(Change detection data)

↓

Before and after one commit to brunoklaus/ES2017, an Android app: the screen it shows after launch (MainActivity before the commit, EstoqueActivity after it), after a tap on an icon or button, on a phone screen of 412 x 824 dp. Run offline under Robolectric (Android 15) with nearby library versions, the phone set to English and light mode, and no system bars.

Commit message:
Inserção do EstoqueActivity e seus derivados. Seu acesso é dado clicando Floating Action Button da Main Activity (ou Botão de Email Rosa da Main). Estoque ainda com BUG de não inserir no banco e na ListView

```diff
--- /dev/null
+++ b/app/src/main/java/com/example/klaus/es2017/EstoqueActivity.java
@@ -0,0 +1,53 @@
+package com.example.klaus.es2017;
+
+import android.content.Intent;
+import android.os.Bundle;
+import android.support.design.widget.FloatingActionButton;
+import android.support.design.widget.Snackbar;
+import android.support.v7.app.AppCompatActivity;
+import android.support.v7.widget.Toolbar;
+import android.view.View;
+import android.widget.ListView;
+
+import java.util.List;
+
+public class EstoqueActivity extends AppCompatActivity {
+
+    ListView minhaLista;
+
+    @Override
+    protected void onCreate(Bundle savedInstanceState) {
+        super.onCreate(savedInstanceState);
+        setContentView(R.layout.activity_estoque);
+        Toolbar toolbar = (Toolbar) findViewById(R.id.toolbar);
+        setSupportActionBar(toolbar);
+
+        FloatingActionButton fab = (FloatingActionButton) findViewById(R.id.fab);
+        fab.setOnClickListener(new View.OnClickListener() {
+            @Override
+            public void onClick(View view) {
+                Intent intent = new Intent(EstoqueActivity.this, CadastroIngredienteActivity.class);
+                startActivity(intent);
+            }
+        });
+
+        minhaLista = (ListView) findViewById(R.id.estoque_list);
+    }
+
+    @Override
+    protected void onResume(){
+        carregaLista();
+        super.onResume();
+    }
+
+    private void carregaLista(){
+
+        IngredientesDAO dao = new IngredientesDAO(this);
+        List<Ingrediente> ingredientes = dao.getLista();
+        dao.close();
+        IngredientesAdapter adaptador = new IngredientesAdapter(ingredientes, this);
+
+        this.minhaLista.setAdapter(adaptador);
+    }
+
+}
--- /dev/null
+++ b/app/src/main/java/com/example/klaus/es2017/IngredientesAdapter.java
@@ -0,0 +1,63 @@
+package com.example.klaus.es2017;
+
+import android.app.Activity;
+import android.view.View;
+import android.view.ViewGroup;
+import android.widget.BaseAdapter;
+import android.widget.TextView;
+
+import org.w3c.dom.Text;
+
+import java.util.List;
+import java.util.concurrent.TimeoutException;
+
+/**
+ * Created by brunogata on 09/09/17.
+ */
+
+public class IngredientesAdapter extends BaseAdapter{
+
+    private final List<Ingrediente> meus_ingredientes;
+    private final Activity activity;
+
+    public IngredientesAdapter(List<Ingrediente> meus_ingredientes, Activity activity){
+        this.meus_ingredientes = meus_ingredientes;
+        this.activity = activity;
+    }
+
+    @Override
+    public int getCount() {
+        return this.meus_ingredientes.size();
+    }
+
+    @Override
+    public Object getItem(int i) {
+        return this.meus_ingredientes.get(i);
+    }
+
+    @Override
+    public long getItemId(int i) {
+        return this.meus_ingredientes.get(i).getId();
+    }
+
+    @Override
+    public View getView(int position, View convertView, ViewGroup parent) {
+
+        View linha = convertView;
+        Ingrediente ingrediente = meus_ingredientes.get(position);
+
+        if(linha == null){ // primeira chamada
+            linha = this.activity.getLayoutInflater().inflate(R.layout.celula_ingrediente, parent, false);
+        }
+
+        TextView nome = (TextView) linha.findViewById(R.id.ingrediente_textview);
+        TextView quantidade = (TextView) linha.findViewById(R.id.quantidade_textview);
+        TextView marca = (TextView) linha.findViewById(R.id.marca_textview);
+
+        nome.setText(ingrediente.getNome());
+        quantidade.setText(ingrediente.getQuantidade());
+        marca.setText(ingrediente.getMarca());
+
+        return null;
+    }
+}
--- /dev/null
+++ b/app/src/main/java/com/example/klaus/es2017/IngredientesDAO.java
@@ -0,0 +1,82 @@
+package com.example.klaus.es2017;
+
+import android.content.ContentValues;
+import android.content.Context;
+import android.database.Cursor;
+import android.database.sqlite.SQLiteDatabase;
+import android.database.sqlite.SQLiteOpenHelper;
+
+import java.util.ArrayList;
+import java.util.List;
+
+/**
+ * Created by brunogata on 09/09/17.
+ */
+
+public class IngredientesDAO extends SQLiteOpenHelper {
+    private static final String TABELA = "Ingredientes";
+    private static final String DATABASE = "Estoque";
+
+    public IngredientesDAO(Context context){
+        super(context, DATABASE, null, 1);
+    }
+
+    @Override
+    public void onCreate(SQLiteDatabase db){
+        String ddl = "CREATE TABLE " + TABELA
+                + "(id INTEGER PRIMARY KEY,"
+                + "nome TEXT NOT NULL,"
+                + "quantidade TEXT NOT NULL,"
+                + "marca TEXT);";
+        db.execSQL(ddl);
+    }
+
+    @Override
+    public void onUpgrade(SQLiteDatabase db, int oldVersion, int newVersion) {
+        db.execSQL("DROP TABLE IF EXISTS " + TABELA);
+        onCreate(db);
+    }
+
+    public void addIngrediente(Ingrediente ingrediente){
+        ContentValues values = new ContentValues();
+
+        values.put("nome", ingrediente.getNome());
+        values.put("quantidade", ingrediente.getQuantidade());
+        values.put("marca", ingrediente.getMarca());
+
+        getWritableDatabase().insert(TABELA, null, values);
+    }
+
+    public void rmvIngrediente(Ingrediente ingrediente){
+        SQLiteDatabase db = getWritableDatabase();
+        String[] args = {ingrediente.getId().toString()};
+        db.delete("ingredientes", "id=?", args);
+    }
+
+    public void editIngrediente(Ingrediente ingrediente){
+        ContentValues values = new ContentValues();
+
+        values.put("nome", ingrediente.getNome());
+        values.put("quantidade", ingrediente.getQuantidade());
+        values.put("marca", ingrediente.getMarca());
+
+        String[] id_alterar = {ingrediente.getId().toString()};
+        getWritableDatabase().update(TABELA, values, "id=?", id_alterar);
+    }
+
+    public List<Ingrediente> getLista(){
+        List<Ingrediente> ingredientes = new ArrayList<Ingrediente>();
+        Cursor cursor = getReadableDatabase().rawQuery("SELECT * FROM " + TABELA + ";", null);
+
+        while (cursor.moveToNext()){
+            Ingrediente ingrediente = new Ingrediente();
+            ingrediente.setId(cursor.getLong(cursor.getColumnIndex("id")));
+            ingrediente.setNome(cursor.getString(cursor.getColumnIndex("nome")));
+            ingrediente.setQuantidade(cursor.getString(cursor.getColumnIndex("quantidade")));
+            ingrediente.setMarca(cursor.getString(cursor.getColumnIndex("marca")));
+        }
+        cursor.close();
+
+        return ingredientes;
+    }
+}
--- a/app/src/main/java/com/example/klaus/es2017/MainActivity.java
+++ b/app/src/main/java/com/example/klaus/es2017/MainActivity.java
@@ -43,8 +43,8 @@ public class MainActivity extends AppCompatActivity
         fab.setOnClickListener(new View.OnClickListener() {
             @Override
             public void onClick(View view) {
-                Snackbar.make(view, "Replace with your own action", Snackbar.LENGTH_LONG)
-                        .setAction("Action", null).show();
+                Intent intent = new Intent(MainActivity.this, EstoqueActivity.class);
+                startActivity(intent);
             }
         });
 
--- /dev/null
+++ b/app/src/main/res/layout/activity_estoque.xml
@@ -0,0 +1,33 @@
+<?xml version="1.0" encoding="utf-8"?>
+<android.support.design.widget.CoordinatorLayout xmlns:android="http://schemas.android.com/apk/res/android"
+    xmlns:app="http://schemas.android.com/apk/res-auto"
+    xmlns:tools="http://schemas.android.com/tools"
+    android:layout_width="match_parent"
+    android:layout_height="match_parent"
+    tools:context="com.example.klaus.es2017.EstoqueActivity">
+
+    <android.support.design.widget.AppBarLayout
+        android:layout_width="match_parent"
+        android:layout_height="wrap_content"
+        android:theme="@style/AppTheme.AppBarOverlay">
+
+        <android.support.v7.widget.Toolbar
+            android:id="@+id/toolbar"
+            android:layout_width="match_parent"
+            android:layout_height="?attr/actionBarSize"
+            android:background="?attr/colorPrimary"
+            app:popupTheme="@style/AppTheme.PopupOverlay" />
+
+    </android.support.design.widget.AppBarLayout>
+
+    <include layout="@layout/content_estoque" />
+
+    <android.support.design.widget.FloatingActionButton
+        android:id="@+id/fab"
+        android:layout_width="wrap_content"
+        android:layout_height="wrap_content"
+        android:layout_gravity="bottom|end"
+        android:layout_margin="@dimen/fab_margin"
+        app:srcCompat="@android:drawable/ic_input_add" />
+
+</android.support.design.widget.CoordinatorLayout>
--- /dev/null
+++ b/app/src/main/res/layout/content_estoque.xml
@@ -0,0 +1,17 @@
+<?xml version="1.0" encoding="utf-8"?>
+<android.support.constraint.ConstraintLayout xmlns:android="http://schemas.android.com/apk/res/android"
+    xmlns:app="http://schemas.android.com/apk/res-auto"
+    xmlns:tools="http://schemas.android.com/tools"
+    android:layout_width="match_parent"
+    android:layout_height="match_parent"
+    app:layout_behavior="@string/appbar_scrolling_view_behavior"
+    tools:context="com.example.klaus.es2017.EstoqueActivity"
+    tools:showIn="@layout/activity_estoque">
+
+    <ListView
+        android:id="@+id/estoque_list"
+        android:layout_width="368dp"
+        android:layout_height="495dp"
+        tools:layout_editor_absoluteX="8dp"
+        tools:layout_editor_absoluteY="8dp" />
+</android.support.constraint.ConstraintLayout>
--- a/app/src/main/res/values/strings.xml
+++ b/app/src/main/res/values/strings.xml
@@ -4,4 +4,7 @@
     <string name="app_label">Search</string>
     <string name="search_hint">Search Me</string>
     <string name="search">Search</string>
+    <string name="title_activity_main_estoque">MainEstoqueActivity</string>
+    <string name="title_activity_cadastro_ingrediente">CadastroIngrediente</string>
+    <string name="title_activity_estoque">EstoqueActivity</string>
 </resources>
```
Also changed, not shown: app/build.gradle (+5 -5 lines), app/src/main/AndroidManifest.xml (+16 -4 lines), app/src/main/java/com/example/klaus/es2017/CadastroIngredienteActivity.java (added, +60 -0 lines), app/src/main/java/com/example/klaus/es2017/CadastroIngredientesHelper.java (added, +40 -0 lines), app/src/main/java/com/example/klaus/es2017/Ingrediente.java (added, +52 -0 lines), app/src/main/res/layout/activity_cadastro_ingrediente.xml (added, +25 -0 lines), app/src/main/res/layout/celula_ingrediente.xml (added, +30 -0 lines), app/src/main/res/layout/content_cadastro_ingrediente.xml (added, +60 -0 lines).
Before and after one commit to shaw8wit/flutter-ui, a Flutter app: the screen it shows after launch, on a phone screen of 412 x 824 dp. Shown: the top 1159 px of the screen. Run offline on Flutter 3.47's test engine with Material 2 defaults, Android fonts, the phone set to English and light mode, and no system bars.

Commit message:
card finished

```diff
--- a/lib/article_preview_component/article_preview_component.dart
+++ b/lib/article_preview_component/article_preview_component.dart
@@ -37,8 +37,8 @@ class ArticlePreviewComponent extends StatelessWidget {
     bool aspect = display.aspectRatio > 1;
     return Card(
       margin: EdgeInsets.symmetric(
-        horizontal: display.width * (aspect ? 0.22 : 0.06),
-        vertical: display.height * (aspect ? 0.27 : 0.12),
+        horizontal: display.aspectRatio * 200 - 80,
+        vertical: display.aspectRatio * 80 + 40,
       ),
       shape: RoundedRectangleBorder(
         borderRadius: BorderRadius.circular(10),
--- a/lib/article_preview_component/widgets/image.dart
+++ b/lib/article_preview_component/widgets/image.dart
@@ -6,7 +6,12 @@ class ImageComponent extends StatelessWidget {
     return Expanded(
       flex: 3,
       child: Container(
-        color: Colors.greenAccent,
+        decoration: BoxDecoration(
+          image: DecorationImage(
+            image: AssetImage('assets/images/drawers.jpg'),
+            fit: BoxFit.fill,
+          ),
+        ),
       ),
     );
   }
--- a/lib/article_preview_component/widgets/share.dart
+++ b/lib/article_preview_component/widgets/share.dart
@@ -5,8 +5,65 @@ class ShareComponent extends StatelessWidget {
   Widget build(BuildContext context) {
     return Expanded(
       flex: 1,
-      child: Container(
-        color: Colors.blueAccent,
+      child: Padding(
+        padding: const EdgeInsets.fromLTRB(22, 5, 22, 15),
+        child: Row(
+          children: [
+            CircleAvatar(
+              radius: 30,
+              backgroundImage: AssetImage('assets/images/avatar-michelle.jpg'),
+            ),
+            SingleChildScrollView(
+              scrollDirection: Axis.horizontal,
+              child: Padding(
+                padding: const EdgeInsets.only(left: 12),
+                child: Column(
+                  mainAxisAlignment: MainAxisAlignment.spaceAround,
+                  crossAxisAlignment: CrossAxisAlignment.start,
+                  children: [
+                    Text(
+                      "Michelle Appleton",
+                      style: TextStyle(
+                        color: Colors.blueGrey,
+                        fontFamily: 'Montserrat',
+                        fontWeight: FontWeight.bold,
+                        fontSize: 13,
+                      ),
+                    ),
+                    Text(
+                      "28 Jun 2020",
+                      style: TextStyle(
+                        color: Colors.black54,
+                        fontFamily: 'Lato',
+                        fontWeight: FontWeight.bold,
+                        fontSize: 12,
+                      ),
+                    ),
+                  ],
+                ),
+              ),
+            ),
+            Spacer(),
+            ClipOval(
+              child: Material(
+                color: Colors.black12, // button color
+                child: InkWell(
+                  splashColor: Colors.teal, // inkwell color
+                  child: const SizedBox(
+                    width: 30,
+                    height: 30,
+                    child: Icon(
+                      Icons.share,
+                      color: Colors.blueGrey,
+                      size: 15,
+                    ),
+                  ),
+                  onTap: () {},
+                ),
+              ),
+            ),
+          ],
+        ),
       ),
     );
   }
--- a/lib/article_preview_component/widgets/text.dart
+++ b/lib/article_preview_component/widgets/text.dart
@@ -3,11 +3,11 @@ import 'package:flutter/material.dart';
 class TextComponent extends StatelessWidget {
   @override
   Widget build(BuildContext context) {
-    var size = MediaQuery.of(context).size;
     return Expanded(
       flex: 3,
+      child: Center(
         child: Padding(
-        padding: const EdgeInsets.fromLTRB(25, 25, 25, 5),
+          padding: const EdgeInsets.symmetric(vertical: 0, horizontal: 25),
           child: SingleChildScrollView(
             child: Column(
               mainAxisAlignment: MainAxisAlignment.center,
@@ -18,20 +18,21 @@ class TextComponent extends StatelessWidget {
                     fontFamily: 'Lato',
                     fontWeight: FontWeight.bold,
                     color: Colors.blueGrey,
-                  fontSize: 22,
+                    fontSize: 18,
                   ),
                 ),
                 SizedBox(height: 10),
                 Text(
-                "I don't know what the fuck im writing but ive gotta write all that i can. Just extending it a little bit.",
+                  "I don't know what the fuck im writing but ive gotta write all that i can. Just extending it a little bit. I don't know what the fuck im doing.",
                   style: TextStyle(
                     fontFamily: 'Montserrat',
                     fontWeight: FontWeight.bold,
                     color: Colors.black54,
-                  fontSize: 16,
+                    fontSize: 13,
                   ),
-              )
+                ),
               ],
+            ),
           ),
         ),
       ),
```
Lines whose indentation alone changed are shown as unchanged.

↑

_PROBLEM_:
Each line above that contains the string "void" should be copied.

_WRITTEN RESPONSE_:
+    protected void onCreate(Bundle savedInstanceState) {
+            public void onClick(View view) {
+    protected void onResume(){
+    private void carregaLista(){
+    public void onCreate(SQLiteDatabase db){
+    public void onUpgrade(SQLiteDatabase db, int oldVersion, int newVersion) {
+    public void addIngrediente(Ingrediente ingrediente){
+    public void rmvIngrediente(Ingrediente ingrediente){
+    public void editIngrediente(Ingrediente ingrediente){
             public void onClick(View view) {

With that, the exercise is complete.